Opinion | Don't water down city's quality of life | Tim Osborn

UNFAIR: "Placing additional restrictions and conditions on Newcastle licence applications, merely because they are in Newcastle, does not make sense".
UNFAIR: "Placing additional restrictions and conditions on Newcastle licence applications, merely because they are in Newcastle, does not make sense".

It is an exciting time to be living in Newcastle. We are experiencing a boom in residential apartment property construction, as well as an unprecedented level of commercial development and investment. The result should see a continued increase in economic benefits and quality of life for Novocastrians.

A proper, well-functioning society requires not only an efficient well-functioning transport system, but a diversity of licensed venues for residents and tourists to gather, meet and socialise. While there has been vigorous and robust public debate about the quality of Newcastle’s public transport, there has been less public debate and consultation about Newcastle’s current and future liquor licensing approval process.

Historically public debate about the Newcastle liquor licensing is generally confined to a reflection of what Newcastle was like 10 years ago. It was in 2007 that the first moves were made towards restricting the activities of Newcastle’s late night trading hotels. The resulting licence conditions were imposed in 2008.

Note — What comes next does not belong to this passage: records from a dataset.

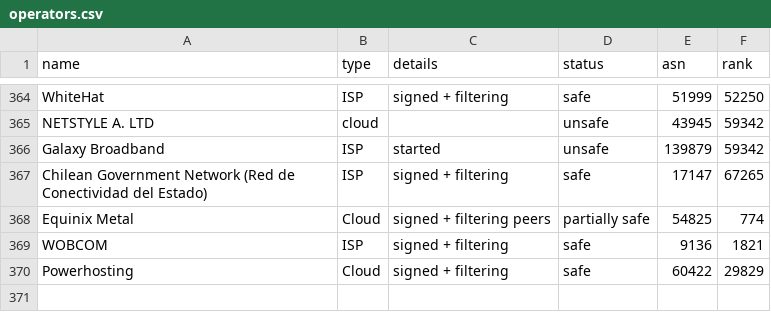
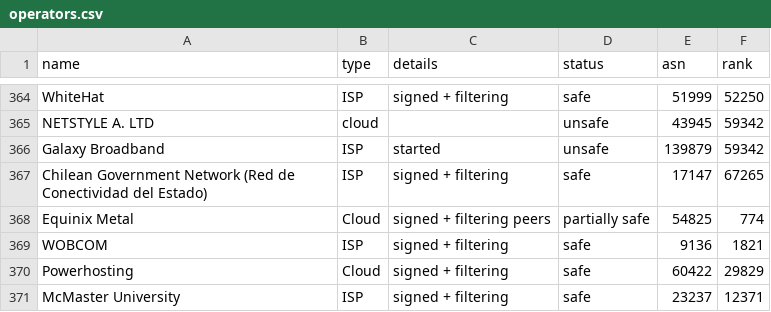
Before and after one commit to cloudflare/isbgpsafeyet.com, a CSV file: data/operators.csv, drawn as a sheet; only a part is shown, gaps mark what is left out; the diff names each change by its address in the sheet, - before the commit and + after, or states it on an @@ line.

Commit message:
Update operators.csv

```diff
--- a/data/operators.csv
+++ b/data/operators.csv
+row 371: McMaster University | ISP | signed + filtering | safe | 23237 | 12371
```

Since that time, Newcastle has grown and matured. A typical night out now is vastly different to that of 2007. Many venues have closed or changed hands, nearly all have been through some form of renewal and new, different venues have opened. At the same time our population has and continues to grow.

So why is it so hard to get a new liquor licence or liquor related authorisation in Newcastle?

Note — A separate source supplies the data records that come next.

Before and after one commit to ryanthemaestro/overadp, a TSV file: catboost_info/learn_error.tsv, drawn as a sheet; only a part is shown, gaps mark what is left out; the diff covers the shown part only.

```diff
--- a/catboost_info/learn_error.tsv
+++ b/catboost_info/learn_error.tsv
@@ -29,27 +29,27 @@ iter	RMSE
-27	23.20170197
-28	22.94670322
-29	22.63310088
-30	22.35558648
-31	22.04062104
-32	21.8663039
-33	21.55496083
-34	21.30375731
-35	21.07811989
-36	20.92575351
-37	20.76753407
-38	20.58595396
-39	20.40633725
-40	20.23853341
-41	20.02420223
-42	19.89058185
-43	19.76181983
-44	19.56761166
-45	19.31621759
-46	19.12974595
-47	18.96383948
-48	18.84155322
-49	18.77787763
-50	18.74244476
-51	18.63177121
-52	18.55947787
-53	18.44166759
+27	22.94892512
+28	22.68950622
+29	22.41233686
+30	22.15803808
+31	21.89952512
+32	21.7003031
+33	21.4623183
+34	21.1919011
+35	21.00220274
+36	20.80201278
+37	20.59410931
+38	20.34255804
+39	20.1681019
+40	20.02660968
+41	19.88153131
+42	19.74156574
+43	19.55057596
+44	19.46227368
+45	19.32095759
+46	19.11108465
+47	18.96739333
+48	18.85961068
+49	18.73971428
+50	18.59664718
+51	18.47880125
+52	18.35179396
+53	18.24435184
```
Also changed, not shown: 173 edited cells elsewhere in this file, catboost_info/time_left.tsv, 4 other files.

In Newcastle, liquor licence related applications are generally met with stock standard, take-it-or-leave-it, blanket conditions. Many of these don’t exist in other parts of NSW, nor are they reflective of the nature of each individual venue. What these conditions are reflective of, is an ongoing perceived risk that at any moment, our level of violence and antisocial behaviour could return to pre-2006 levels.

This is simply not the case. We have grown. We have matured. We are not the same city that we use to be.

The risk of this approach is that we scare good, law abiding operators away. Those operators deciding that it is too hard, too time consuming and too expensive to own or operate a licensed venue in Newcastle. You may think “too bad, too sad,” but the real losers are Novocastrians.

We miss out on having world-class venues, true diversity and well run places where people gather, socialise and interact with other humans.

There are strict laws and harsh penalties provided in the Liquor Act 2007 that deal with such matters including the prevention of intoxication, the prohibition of service of alcohol to minors and a venue’s patrons or activities causing undue disturbance to the neighbourhood.

Placing additional restrictions and conditions on Newcastle licence applications, merely because they are in Newcastle, does not make sense, nor is it fair.

So the next time you are out in a licensed venue and think it could be better, don’t necessarily blame the venue. Instead, publicly put on the record that as a Novocastrian you support a sensible liquor licensing approval process and won’t be held ransom by the echoes of the past.  

Tim Osborn is Solicitor Director, Commercial and Corporate at Osborn Law